## EXERCISE GOAL:
Go through the data and retrieve each line that includes the string "wide".

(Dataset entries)
───
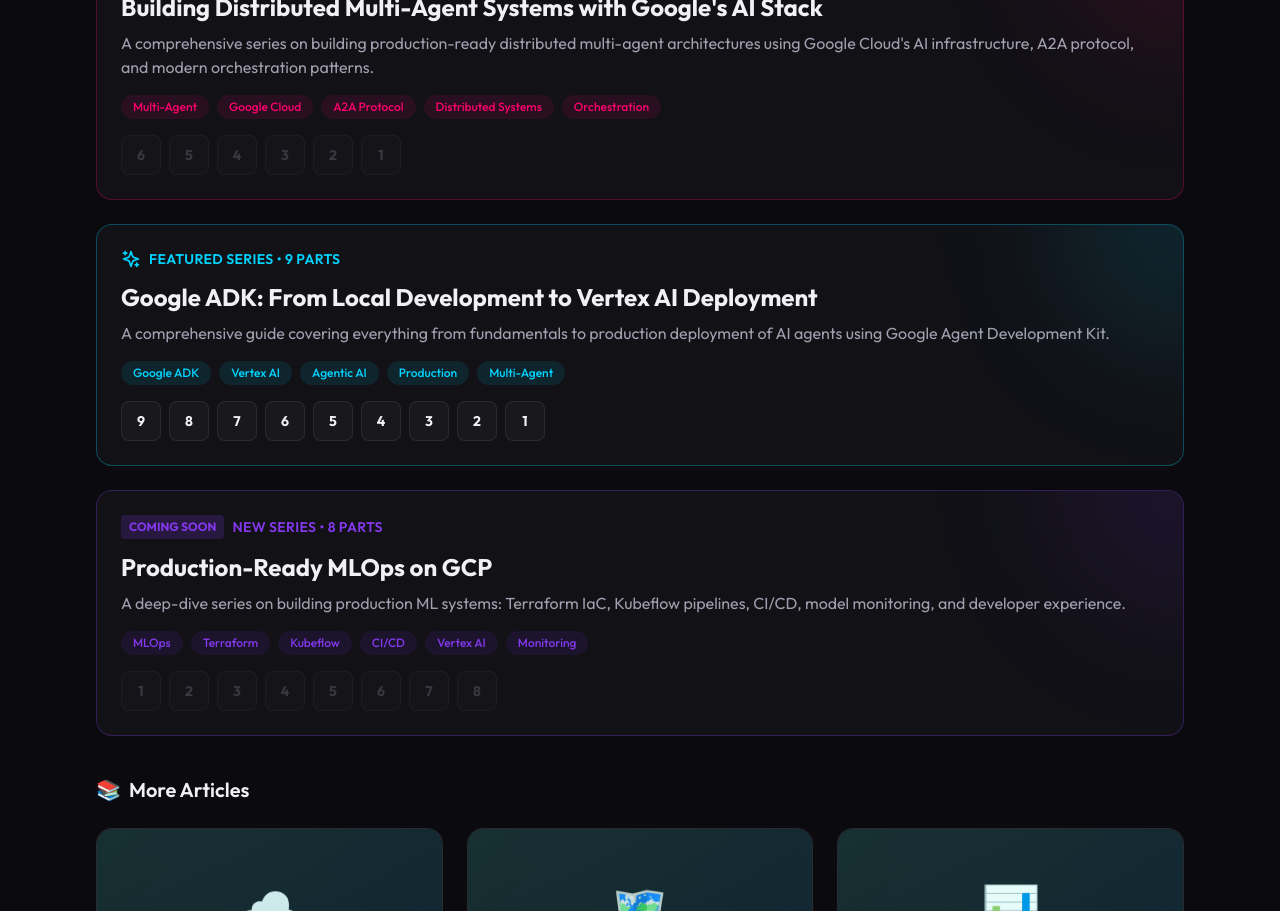
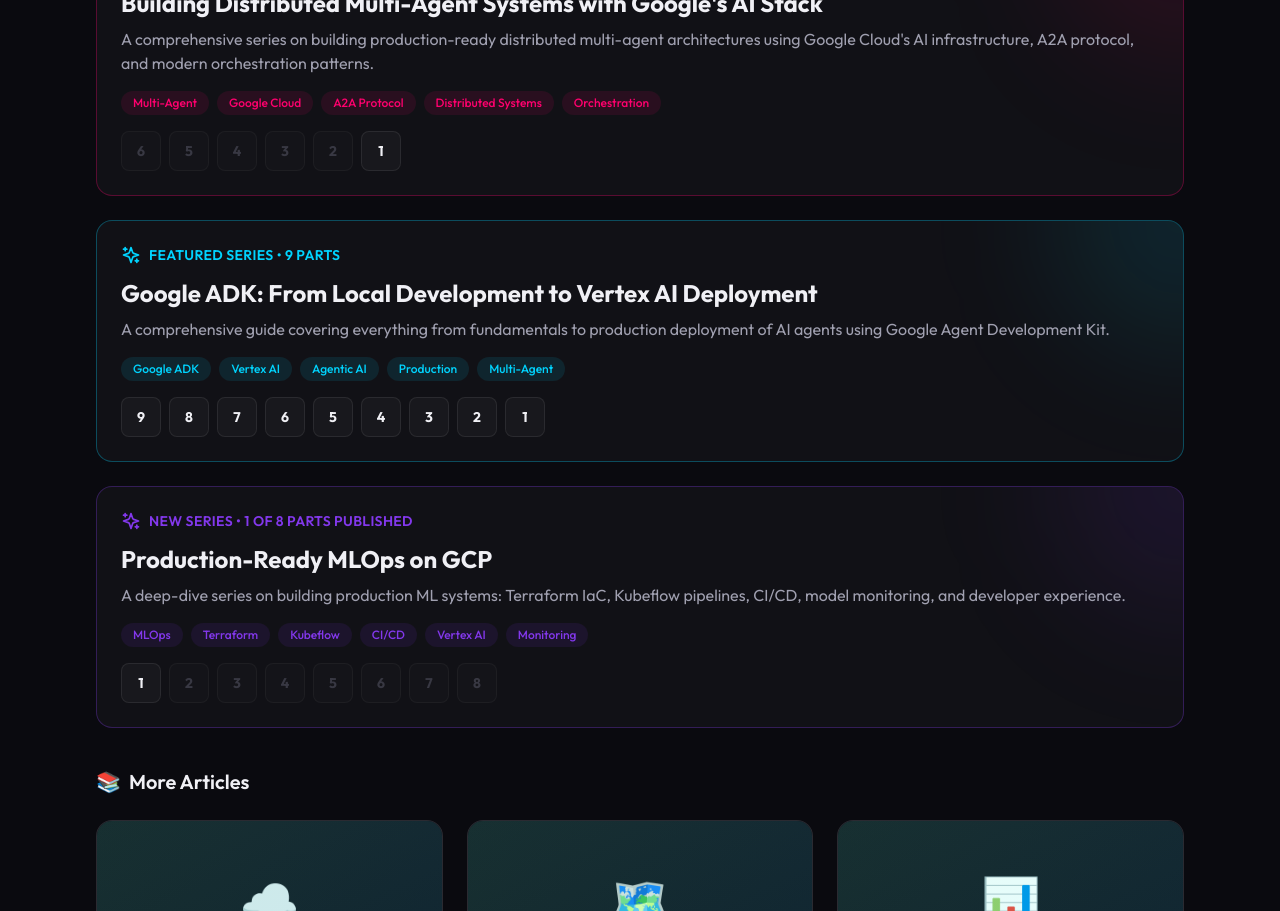
Before and after one commit to Saoussen-CH/Saoussen-CH.github.io, a React (Vite) app: page / in a window 1280 px wide. Shown: the part 4060-4971 px from the top of the page. Built offline with nearby package versions, Linux system fonts and the light colour scheme; the HTML template or start-up script is replaced by a standard one.

Commit message:
Update published articles and enable dynamic activation in series banners

```diff
--- a/src/components/Writing.tsx
+++ b/src/components/Writing.tsx
@@ -95,7 +95,7 @@ function ArticlesTab({ isInView }: { isInView: boolean }) {
       exit={{ opacity: 0, y: -20 }}
       transition={{ duration: 0.3 }}
     >
-      {/* Upcoming Series Banner - Distributed Multi-Agent Systems */}
+      {/* Featured Series Banner - Distributed Multi-Agent Systems */}
       <motion.div
         initial={{ opacity: 0, y: 20 }}
         animate={isInView ? { opacity: 1, y: 0 } : {}}
@@ -104,8 +104,8 @@ function ArticlesTab({ isInView }: { isInView: boolean }) {
         <div className="absolute top-0 right-0 w-64 h-64 bg-accent-magenta/10 rounded-full blur-3xl -translate-y-1/2 translate-x-1/2" />
         <div className="relative">
           <div className="flex items-center gap-2 mb-3">
-            <span className="px-2 py-1 bg-accent-magenta/20 rounded text-accent-magenta text-xs font-bold uppercase">Coming Soon</span>
-            <span className="text-accent-magenta font-semibold text-sm uppercase tracking-wide">New Series • 6 Parts</span>
+            <Sparkles className="text-accent-magenta" size={20} />
+            <span className="text-accent-magenta font-semibold text-sm uppercase tracking-wide">New Series • {distributedMasSeries.filter(a => a.date !== 'Coming Soon').length} of {distributedMasSeries.length} Parts Published</span>
           </div>
           <h3 className="text-2xl font-bold mb-2">Building Distributed Multi-Agent Systems with Google's AI Stack</h3>
           <p className="text-text-secondary mb-4">
@@ -119,7 +119,20 @@ function ArticlesTab({ isInView }: { isInView: boolean }) {
             ))}
           </div>
           <div className="flex flex-wrap gap-2">
-            {distributedMasSeries.map((article, i) => (
+            {distributedMasSeries.map((article, i) => {
+              const isPublished = article.date !== 'Coming Soon';
+              return isPublished ? (
+                <a
+                  key={article.id}
+                  href={article.url}
+                  target="_blank"
+                  rel="noopener noreferrer"
+                  className="w-10 h-10 glass rounded-lg flex items-center justify-center text-sm font-bold hover:bg-accent-magenta hover:text-dark-primary transition-all duration-200"
+                  title={article.title}
+                >
+                  {distributedMasSeries.length - i}
+                </a>
+              ) : (
                 <div
                   key={article.id}
                   className="w-10 h-10 glass rounded-lg flex items-center justify-center text-sm font-bold text-text-muted opacity-50 cursor-not-allowed"
@@ -127,7 +140,8 @@ function ArticlesTab({ isInView }: { isInView: boolean }) {
                 >
                   {distributedMasSeries.length - i}
                 </div>
-            ))}
+              );
+            })}
           </div>
         </div>
       </motion.div>
@@ -173,7 +187,7 @@ function ArticlesTab({ isInView }: { isInView: boolean }) {
         </div>
       </motion.div>
 
-      {/* Upcoming Series Banner - MLOps */}
+      {/* Upcoming/Featured Series Banner - MLOps */}
       <motion.div
         initial={{ opacity: 0, y: 20 }}
         animate={isInView ? { opacity: 1, y: 0 } : {}}
@@ -183,8 +197,14 @@ function ArticlesTab({ isInView }: { isInView: boolean }) {
         <div className="absolute top-0 right-0 w-64 h-64 bg-accent-violet/10 rounded-full blur-3xl -translate-y-1/2 translate-x-1/2" />
         <div className="relative">
           <div className="flex items-center gap-2 mb-3">
+            {mlOpsSeries.filter(a => a.date !== 'Coming Soon').length > 0 ? (
+              <Sparkles className="text-accent-violet" size={20} />
+            ) : (
               <span className="px-2 py-1 bg-accent-violet/20 rounded text-accent-violet text-xs font-bold uppercase">Coming Soon</span>
-            <span className="text-accent-violet font-semibold text-sm uppercase tracking-wide">New Series • 8 Parts</span>
+            )}
+            <span className="text-accent-violet font-semibold text-sm uppercase tracking-wide">
+              New Series • {mlOpsSeries.filter(a => a.date !== 'Coming Soon').length > 0 ? `${mlOpsSeries.filter(a => a.date !== 'Coming Soon').length} of ${mlOpsSeries.length} Parts Published` : '8 Parts'}
+            </span>
           </div>
           <h3 className="text-2xl font-bold mb-2">Production-Ready MLOps on GCP</h3>
           <p className="text-text-secondary mb-4">
@@ -198,7 +218,20 @@ function ArticlesTab({ isInView }: { isInView: boolean }) {
             ))}
           </div>
           <div className="flex flex-wrap gap-2">
-            {mlOpsSeries.map((article, i) => (
+            {mlOpsSeries.map((article, i) => {
+              const isPublished = article.date !== 'Coming Soon';
+              return isPublished ? (
+                <a
+                  key={article.id}
+                  href={article.url}
+                  target="_blank"
+                  rel="noopener noreferrer"
+                  className="w-10 h-10 glass rounded-lg flex items-center justify-center text-sm font-bold hover:bg-accent-violet hover:text-dark-primary transition-all duration-200"
+                  title={article.title}
+                >
+                  {i + 1}
+                </a>
+              ) : (
                 <div
                   key={article.id}
                   className="w-10 h-10 glass rounded-lg flex items-center justify-center text-sm font-bold text-text-muted opacity-50 cursor-not-allowed"
@@ -206,7 +239,8 @@ function ArticlesTab({ isInView }: { isInView: boolean }) {
                 >
                   {i + 1}
                 </div>
-            ))}
+              );
+            })}
           </div>
         </div>
       </motion.div>
--- a/src/data/articles.ts
+++ b/src/data/articles.ts
@@ -70,11 +70,11 @@ export const articles: Article[] = [
     id: 'distributed-mas-part-1',
     emoji: '🚀',
     category: 'Agentic AI',
-    date: 'Coming Soon',
+    date: 'Jan 2026',
     title: 'Building Distributed Multi-Agent Systems with Google\'s AI Stack: Part 1',
     excerpt: 'Introduction to distributed multi-agent systems and Google\'s AI stack for building production-ready agent architectures.',
     tags: ['Multi-Agent', 'Google Cloud', 'Introduction', 'Distributed Systems'],
-    url: 'https://medium.com/@saoussen.chaabnia',
+    url: 'https://medium.com/google-cloud/building-distributed-multi-agent-systems-with-googles-ai-stack-part-1-c2f872f35bcf',
   },
 
   // ========== GOOGLE ADK SERIES ==========
@@ -236,11 +236,11 @@ export const articles: Article[] = [
     id: 'mlops-architecture',
     emoji: '🏗️',
     category: 'MLOps',
-    date: 'Coming Soon',
+    date: 'Jan 2026',
     title: 'Production-Ready MLOps on GCP: Architecture Overview',
     excerpt: 'A comprehensive overview of MLOps architecture patterns for building production-grade machine learning systems on Google Cloud Platform.',
     tags: ['MLOps', 'GCP', 'Architecture', 'Vertex AI'],
-    url: 'https://medium.com/@saoussen.chaabnia',
+    url: 'https://medium.com/google-cloud/production-ready-mlops-on-gcp-part-1-architecture-overview-8b2294c41e1d',
   },
   {
     id: 'mlops-terraform',
```
Lines whose indentation alone changed are shown as unchanged.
───
## YOUR SOLUTION:
Before and after one commit to Saoussen-CH/Saoussen-CH.github.io, a React (Vite) app: page / in a window 1280 px wide. Shown: the part 4060-4971 px from the top of the page. Built offline with nearby package versions, Linux system fonts and the light colour scheme; the HTML template or start-up script is replaced by a standard one.
-            <span className="text-accent-magenta font-semibold text-sm uppercase tracking-wide">New Series • 6 Parts</span>
+            <span className="text-accent-magenta font-semibold text-sm uppercase tracking-wide">New Series • {distributedMasSeries.filter(a => a.date !== 'Coming Soon').length} of {distributedMasSeries.length} Parts Published</span>
-            <span className="text-accent-violet font-semibold text-sm uppercase tracking-wide">New Series • 8 Parts</span>
+            <span className="text-accent-violet font-semibold text-sm uppercase tracking-wide">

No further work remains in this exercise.